Goal of the exercise = In how many lines of the listing does the string "container" appear? Give only the number.

===== Records =====

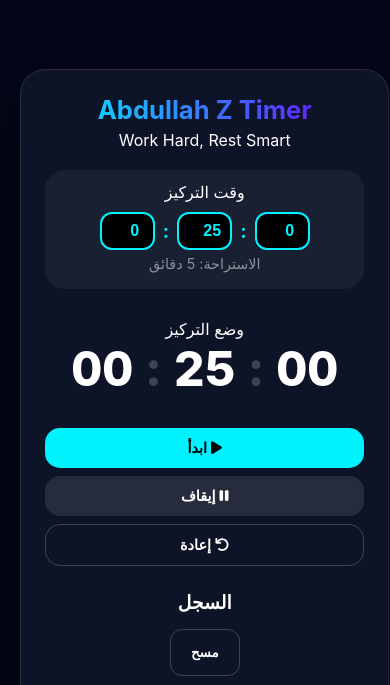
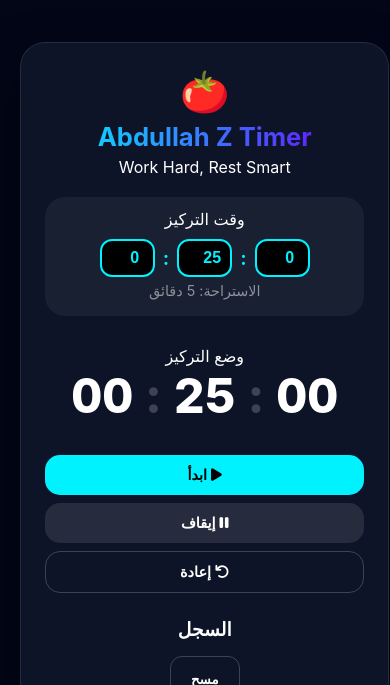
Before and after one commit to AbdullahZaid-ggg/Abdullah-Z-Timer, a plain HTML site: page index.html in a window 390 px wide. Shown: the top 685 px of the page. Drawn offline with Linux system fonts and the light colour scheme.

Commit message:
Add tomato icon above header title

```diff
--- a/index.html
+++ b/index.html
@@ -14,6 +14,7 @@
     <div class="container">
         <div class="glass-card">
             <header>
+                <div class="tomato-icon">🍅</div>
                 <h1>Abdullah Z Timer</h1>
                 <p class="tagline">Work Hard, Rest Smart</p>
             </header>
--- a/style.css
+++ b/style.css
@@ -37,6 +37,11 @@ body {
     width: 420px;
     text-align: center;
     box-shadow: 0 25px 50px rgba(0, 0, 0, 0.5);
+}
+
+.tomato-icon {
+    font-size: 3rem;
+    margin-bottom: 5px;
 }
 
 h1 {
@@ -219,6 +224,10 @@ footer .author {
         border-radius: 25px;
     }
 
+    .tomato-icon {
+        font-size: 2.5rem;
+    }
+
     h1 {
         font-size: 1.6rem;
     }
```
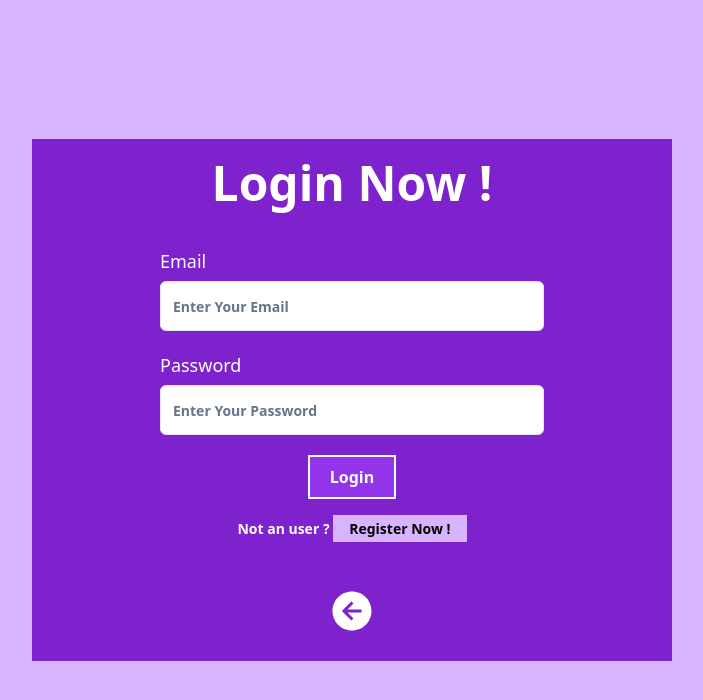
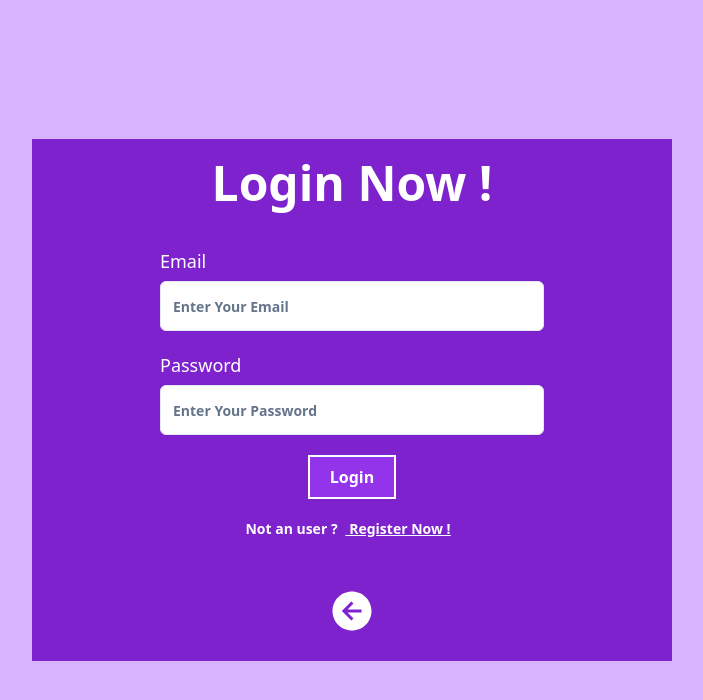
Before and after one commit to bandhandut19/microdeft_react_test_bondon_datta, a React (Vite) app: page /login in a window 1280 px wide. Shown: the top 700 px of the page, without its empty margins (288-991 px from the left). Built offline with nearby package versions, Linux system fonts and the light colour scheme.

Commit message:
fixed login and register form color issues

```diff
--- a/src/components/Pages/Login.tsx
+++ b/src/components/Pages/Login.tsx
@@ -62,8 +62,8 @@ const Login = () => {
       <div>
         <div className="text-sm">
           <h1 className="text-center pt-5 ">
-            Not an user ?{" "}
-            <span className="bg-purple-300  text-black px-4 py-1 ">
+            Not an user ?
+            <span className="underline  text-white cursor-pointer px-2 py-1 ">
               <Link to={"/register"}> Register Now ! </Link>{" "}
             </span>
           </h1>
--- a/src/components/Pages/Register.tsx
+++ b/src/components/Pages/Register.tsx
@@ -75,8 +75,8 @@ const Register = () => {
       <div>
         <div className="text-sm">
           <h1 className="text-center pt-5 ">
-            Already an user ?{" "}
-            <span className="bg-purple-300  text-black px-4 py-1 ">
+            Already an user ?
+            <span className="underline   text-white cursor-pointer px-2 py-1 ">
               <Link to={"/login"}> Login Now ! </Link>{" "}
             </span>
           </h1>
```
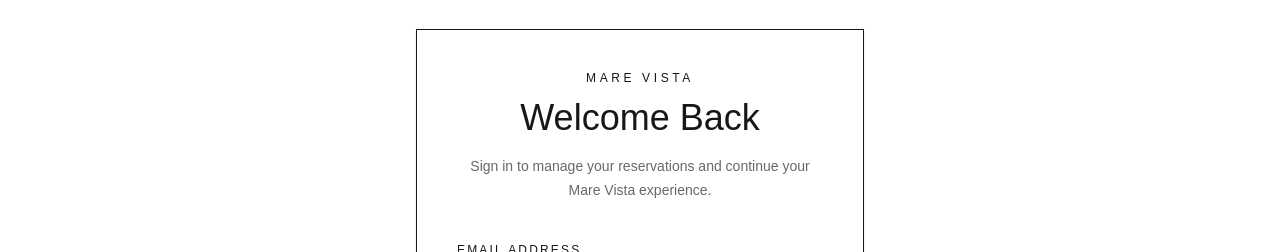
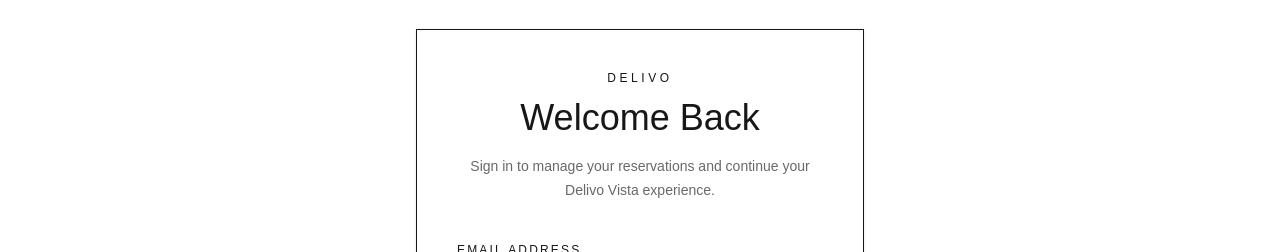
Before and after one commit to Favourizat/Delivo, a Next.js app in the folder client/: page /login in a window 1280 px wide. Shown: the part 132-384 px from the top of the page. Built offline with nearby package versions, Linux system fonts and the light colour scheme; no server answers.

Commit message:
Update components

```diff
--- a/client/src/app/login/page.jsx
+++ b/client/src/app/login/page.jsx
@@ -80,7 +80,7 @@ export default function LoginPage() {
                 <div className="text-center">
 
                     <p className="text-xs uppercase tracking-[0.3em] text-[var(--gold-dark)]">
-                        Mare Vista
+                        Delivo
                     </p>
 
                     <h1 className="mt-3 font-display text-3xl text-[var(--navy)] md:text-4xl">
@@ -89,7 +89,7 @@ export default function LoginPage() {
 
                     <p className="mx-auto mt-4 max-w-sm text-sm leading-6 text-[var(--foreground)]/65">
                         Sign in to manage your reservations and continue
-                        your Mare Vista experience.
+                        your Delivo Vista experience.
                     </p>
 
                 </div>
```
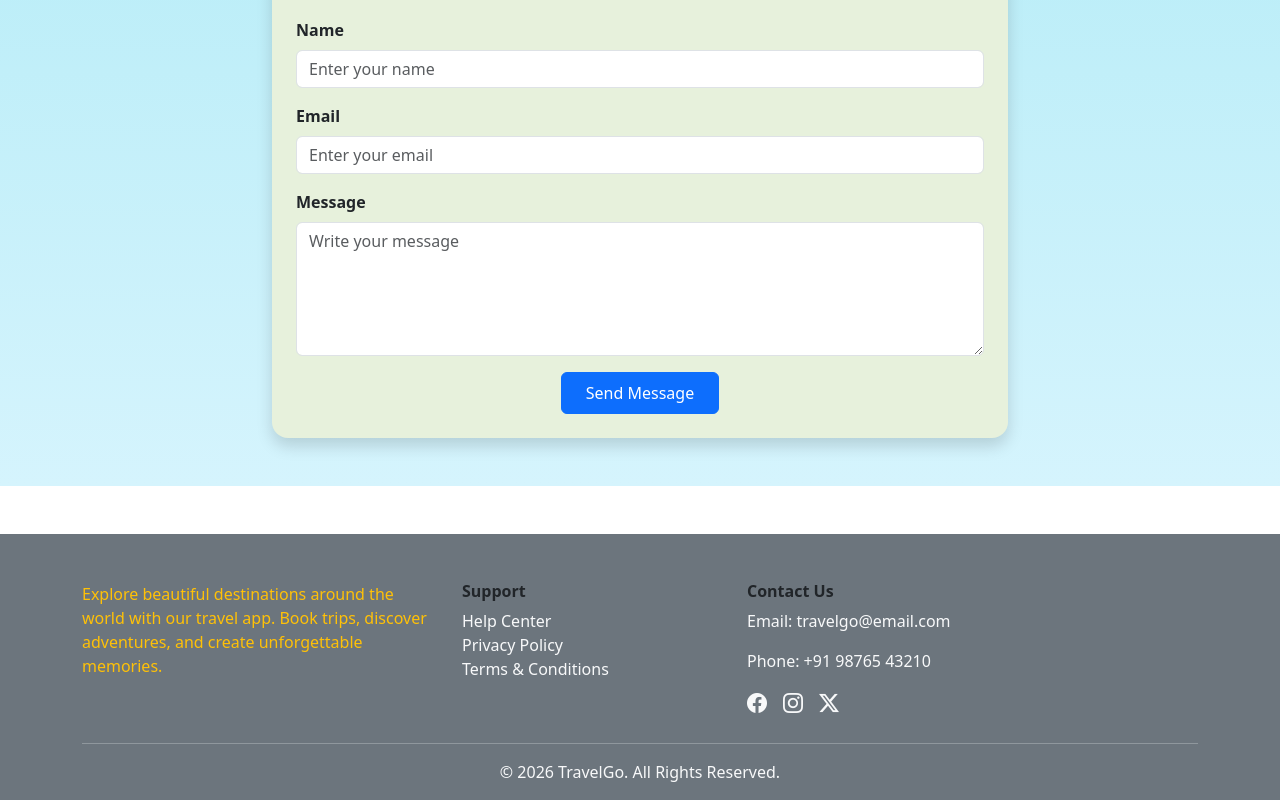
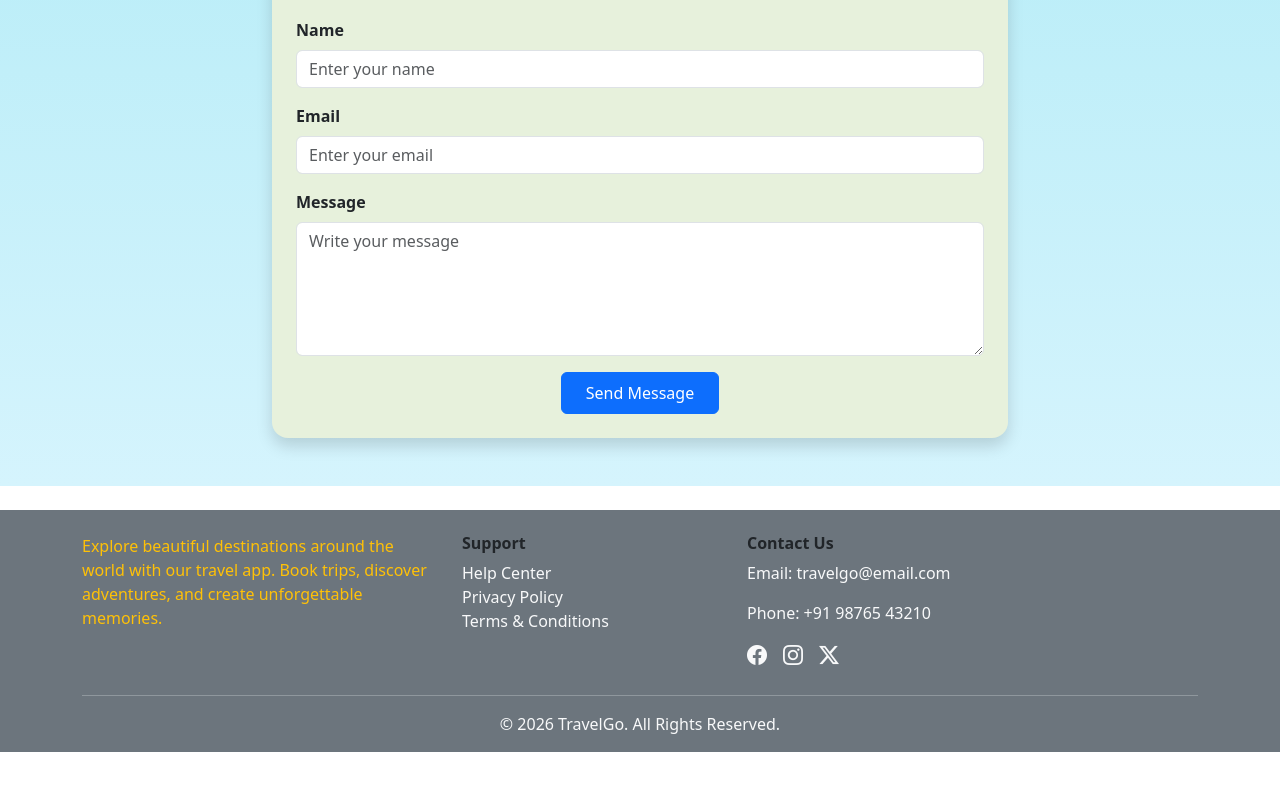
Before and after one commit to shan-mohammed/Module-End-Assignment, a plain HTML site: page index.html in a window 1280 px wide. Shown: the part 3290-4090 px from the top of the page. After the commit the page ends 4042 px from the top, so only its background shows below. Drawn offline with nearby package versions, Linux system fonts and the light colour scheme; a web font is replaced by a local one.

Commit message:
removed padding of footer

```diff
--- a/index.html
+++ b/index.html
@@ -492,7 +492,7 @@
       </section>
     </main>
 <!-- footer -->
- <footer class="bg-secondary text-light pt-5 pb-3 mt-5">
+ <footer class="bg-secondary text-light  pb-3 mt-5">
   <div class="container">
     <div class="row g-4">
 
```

=====

Exercise answer = 2